New York employees are entitled to a copy their company’s severance policy; if terminated, they can contact their employer or the plan administrator to request a copy. This enables the employee to review the plan to determine if they qualify, and the amount of severance pay that may be due to them. When a plan administrator fails to provide an employee a copy of the plan, or fails to pay wages due, a lawsuit can be filed in federal or state court to recover the wages due. Generally, when severance is provided in a policy, it’s only distributed to employees that are laid-off rather than fired or terminated.

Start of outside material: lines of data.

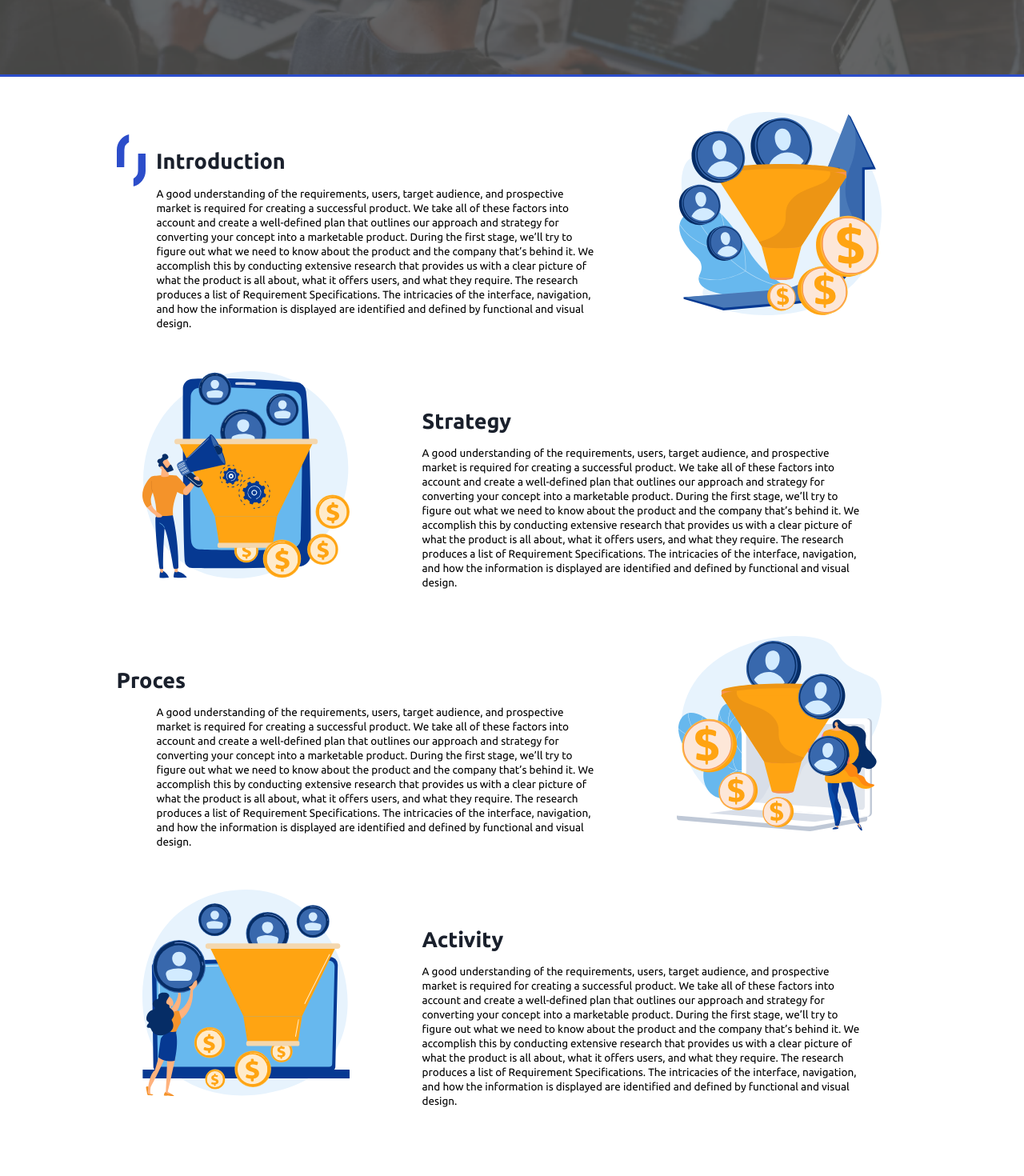
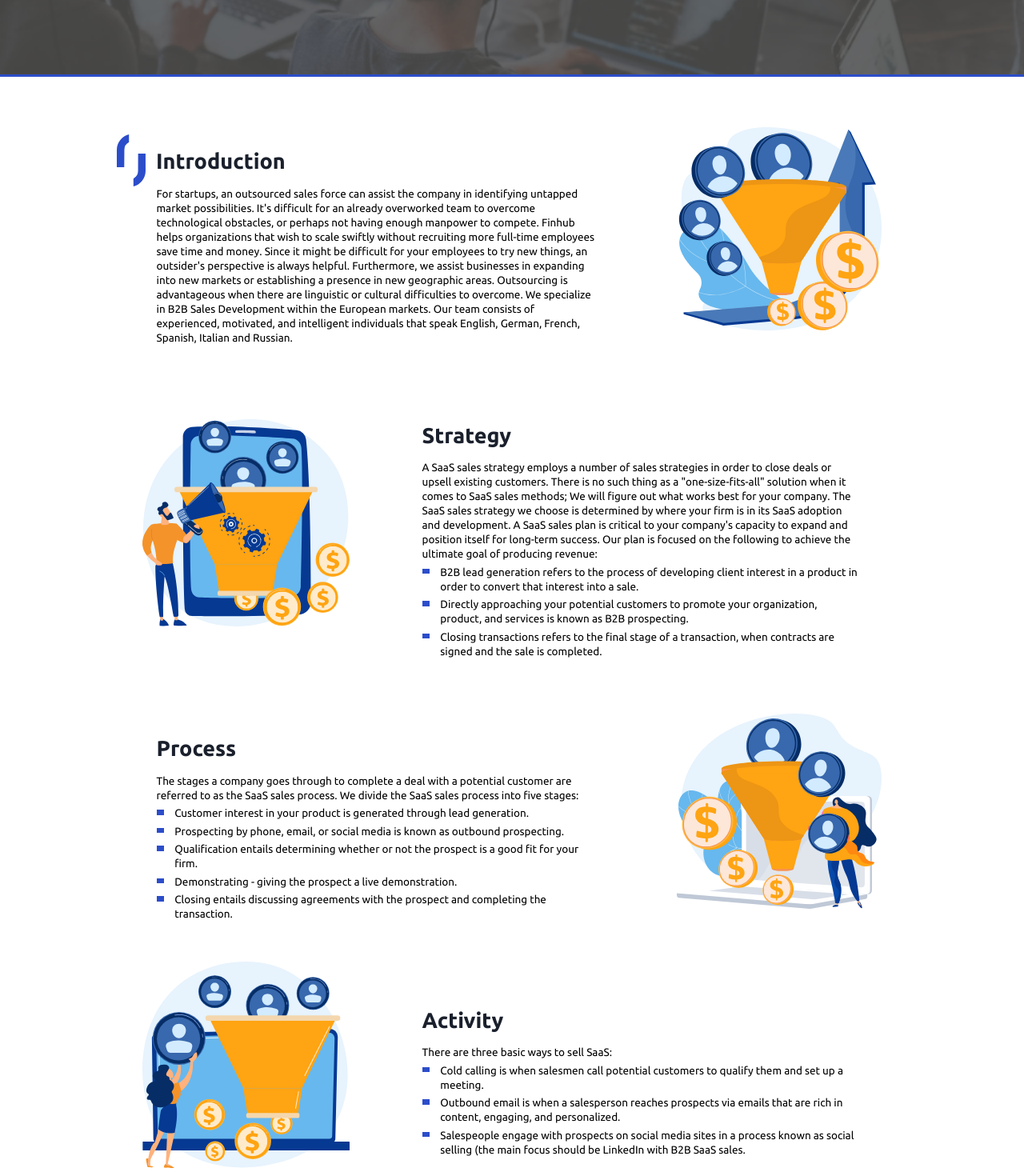
Before and after one commit to blry/fh, a Next.js app: page /sales-solution in a window 1280 px wide. Shown: the part 249-1719 px from the top of the page at 80% size. Built offline with nearby package versions, Linux system fonts and the light colour scheme.

Commit message:
change home banner and add list item to verticalFeatureRow

```diff
--- a/src/feature/VerticalFeatureRow.tsx
+++ b/src/feature/VerticalFeatureRow.tsx
@@ -5,6 +5,7 @@ import { useRouter } from 'next/router';
 type IVerticalFeatureRowProps = {
   title?: string;
   description: string;
+  listItems?: string[];
   image: string;
   imageAlt: string;
   reverse?: boolean;
@@ -91,7 +92,7 @@ const VerticalFeatureRow = (props: IVerticalFeatureRowProps) => {
         </div>
         {/* -------------------------- */}
         <div
-          className={`flex flex-col-reverse verticalFeatureRow-text ${
+          className={`flex flex-col-reverse items-center verticalFeatureRow-text ${
             props.reverse ? 'md:flex-row-reverse' : 'md:flex-row'
           }`}
         >
@@ -109,8 +110,8 @@ const VerticalFeatureRow = (props: IVerticalFeatureRowProps) => {
               >
                 <div
                   className={`${
-                    props.icon ? 'w-5 sm:w-8' : 'md:h-14'
-                  } verticalFutureRow-imgCont marginLeft`}
+                    props.icon ? 'w-5 sm:w-8 marginLeft' : 'md:h-14'
+                  } verticalFutureRow-imgCont`}
                 >
                   <img
                     src="/assets/images/symbol.svg"
@@ -131,6 +132,16 @@ const VerticalFeatureRow = (props: IVerticalFeatureRowProps) => {
             </div>
             {/* ---------------------------------------------- */}
             {props.description}
+            {props.listItems?.map((item: string) => (
+              <div className="flex items-start mt-1" key={item}>
+                <img
+                  src={`${router.basePath}/assets/images/ul_elem.svg`}
+                  style={{ marginTop: '5px' }}
+                  alt="ul"
+                />
+                <p className="ml-3">{item}</p>
+              </div>
+            ))}
             <div style={styles.button}>
               <Link href={`${props.link}`} passHref>
                 <a className="float-right text-gray-800 w-32 flex text-sm font-bold border-2 p-1.5 mr-4 mt-4 border-l-8 border-gray-800 modal-contactus-send-button">
--- a/src/pages/sales-solution.tsx
+++ b/src/pages/sales-solution.tsx
@@ -10,53 +10,62 @@ const SalesSolution = () => {
       <div className="max-w-screen-lg mx-auto px-3 mb-28">
         <VerticalFeatureRow
           title="Introduction"
-          description="A good understanding of the requirements, users, target audience, and prospective market is required for
-        creating a successful product. We take all of these factors into account and create a well-defined plan that outlines
-        our approach and strategy for converting your concept into a marketable product. During the first stage, we’ll try to
-        figure out what we need to know about the product and the company that’s behind it. We accomplish this by conducting
-        extensive research that provides us with a clear picture of what the product is all about, what it offers users, and what
-        they require. The research produces a list of Requirement Specifications. The intricacies of the interface, navigation,
-        and how the information is displayed are identified and defined by functional and visual design."
+          description="For startups, an outsourced sales force can assist the company in identifying untapped
+          market possibilities. It's difficult for an already overworked team to overcome technological
+          obstacles, or perhaps not having enough manpower to compete. Finhub helps organizations
+          that wish to scale swiftly without recruiting more full-time employees save time and money.
+          Since it might be difficult for your employees to try new things, an outsider's perspective is
+          always helpful. Furthermore, we assist businesses in expanding into new markets or
+          establishing a presence in new geographic areas. Outsourcing is advantageous when there
+          are linguistic or cultural difficulties to overcome. We specialize in B2B Sales Development
+          within the European markets. Our team consists of experienced, motivated, and intelligent
+          individuals that speak English, German, French, Spanish, Italian and Russian."
           image="/assets/images/sales-photo1.svg"
           imageAlt="image"
           icon
         />
         <VerticalFeatureRow
           title="Strategy"
-          description="A good understanding of the requirements, users, target audience, and prospective market is required for
-        creating a successful product. We take all of these factors into account and create a well-defined plan that outlines
-        our approach and strategy for converting your concept into a marketable product. During the first stage, we’ll try to
-        figure out what we need to know about the product and the company that’s behind it. We accomplish this by conducting
-        extensive research that provides us with a clear picture of what the product is all about, what it offers users, and what
-        they require. The research produces a list of Requirement Specifications. The intricacies of the interface, navigation,
-        and how the information is displayed are identified and defined by functional and visual design."
+          description='A SaaS sales strategy employs a number of sales strategies in order to close deals or upsell
+          existing customers. There is no such thing as a "one-size-fits-all" solution when it comes to
+          SaaS sales methods; We will figure out what works best for your company. The SaaS sales
+          strategy we choose is determined by where your firm is in its SaaS adoption and
+          development. A SaaS sales plan is critical to your company&apos;s capacity to expand and position
+          itself for long-term success. Our plan is focused on the following to achieve the ultimate goal
+          of producing revenue:'
           image="/assets/images/sales-photo2.svg"
           imageAlt="image"
+          listItems={[
+            'B2B lead generation refers to the process of developing client interest in a product in order to convert that interest into a sale.',
+            'Directly approaching your potential customers to promote your organization, product, and services is known as B2B prospecting.',
+            'Closing transactions refers to the final stage of a transaction, when contracts are signed and the sale is completed.',
+          ]}
           reverse
         />
         <VerticalFeatureRow
-          title="Proces"
-          description="A good understanding of the requirements, users, target audience, and prospective market is required for
-        creating a successful product. We take all of these factors into account and create a well-defined plan that outlines
-        our approach and strategy for converting your concept into a marketable product. During the first stage, we’ll try to
-        figure out what we need to know about the product and the company that’s behind it. We accomplish this by conducting
-        extensive research that provides us with a clear picture of what the product is all about, what it offers users, and what
-        they require. The research produces a list of Requirement Specifications. The intricacies of the interface, navigation,
-        and how the information is displayed are identified and defined by functional and visual design."
+          title="Process"
+          description="The stages a company goes through to complete a deal with a potential customer are
+          referred to as the SaaS sales process. We divide the SaaS sales process into five stages:"
           image="/assets/images/sales-photo3.svg"
           imageAlt="image"
+          listItems={[
+            'Customer interest in your product is generated through lead generation.',
+            'Prospecting by phone, email, or social media is known as outbound prospecting.',
+            'Qualification entails determining whether or not the prospect is a good fit for your firm.',
+            'Demonstrating - giving the prospect a live demonstration.',
+            'Closing entails discussing agreements with the prospect and completing the transaction.',
+          ]}
         />
         <VerticalFeatureRow
           title="Activity"
-          description="A good understanding of the requirements, users, target audience, and prospective market is required for
-        creating a successful product. We take all of these factors into account and create a well-defined plan that outlines
-        our approach and strategy for converting your concept into a marketable product. During the first stage, we’ll try to
-        figure out what we need to know about the product and the company that’s behind it. We accomplish this by conducting
-        extensive research that provides us with a clear picture of what the product is all about, what it offers users, and what
-        they require. The research produces a list of Requirement Specifications. The intricacies of the interface, navigation,
-        and how the information is displayed are identified and defined by functional and visual design."
+          description="There are three basic ways to sell SaaS:"
           image="/assets/images/sales-photo4.svg"
           imageAlt="image"
+          listItems={[
+            'Cold calling is when salesmen call potential customers to qualify them and set up a meeting.',
+            'Outbound email is when a salesperson reaches prospects via emails that are rich in content, engaging, and personalized.',
+            'Salespeople engage with prospects on social media sites in a process known as social selling (the main focus should be LinkedIn with B2B SaaS sales.',
+          ]}
           reverse
         />
       </div>
--- a/src/templates/HomeBanner.tsx
+++ b/src/templates/HomeBanner.tsx
@@ -1,19 +1,32 @@
-const HomeBanner = () => (
+import { useState } from 'react';
+
+const HomeBanner = () => {
+  const [title, setTitle] = useState('Finhub Scaling Solutions');
+  const interval = setInterval(() => {
+    setTitle('Trusted partner for thriving businesses');
+    clearInterval(interval);
+  }, 2000);
+
+  return (
     <div
       style={{
-      background: "url('/assets/images/home-banner.png') no-repeat",
+        background: "url('/assets/images/home-banner.jpg') no-repeat",
         backgroundSize: 'cover',
         height: 'calc(100vh - 75px)',
       }}
     >
       <div className="container h-full max-w-screen-lg flex flex-col justify-center items-center text-center text-white">
-      <p className="text-3xl lg:text-6xl my-8">LOREM IPSUM</p>
-      <p className="text-xl lg:text-3xl font-light">
-        Lorem ipsum dolor sit amet, consectetur adipiscing elit, sed do eiusmod
-        tempor incididunt ut labore et dolore magna aliqua.
+        <p
+          className="text-3xl lg:text-6xl my-8 transition"
+          style={{
+            filter: 'drop-shadow(2px 4px 6px black)',
+          }}
+        >
+          {title}
         </p>
       </div>
     </div>
   );
+};
 
 export { HomeBanner };
```
Also changed, not shown: public/assets/images/home-banner.jpg (added), public/assets/images/home-banner.png (deleted). Lines whose indentation alone changed are shown as unchanged.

There are circumstances in which an employer might falsely claim an employee was fired/terminated rather than laid off. This creates grounds for a dispute or litigation over whether the employee was actually laid off or terminated. Lawsuits of this nature can be significant because the amount of wages owed can be quite large. For example, if an employer provides one month of severance for every year an employee works at their company, an employee of 30 years would be owed a significant amount of pay. This situation would justify fighting the employer, and filing a lawsuit to recover these wages. Also, when employees accept severance payments employers may insist on a release of all claims. A consultation with an employment lawyer or an attorney with expertise in labor agreements is highly recommended for people that find themselves in this circumstance. Severance lawyers can determine whether claims being released may be worth more than the amount of severance pay being offered.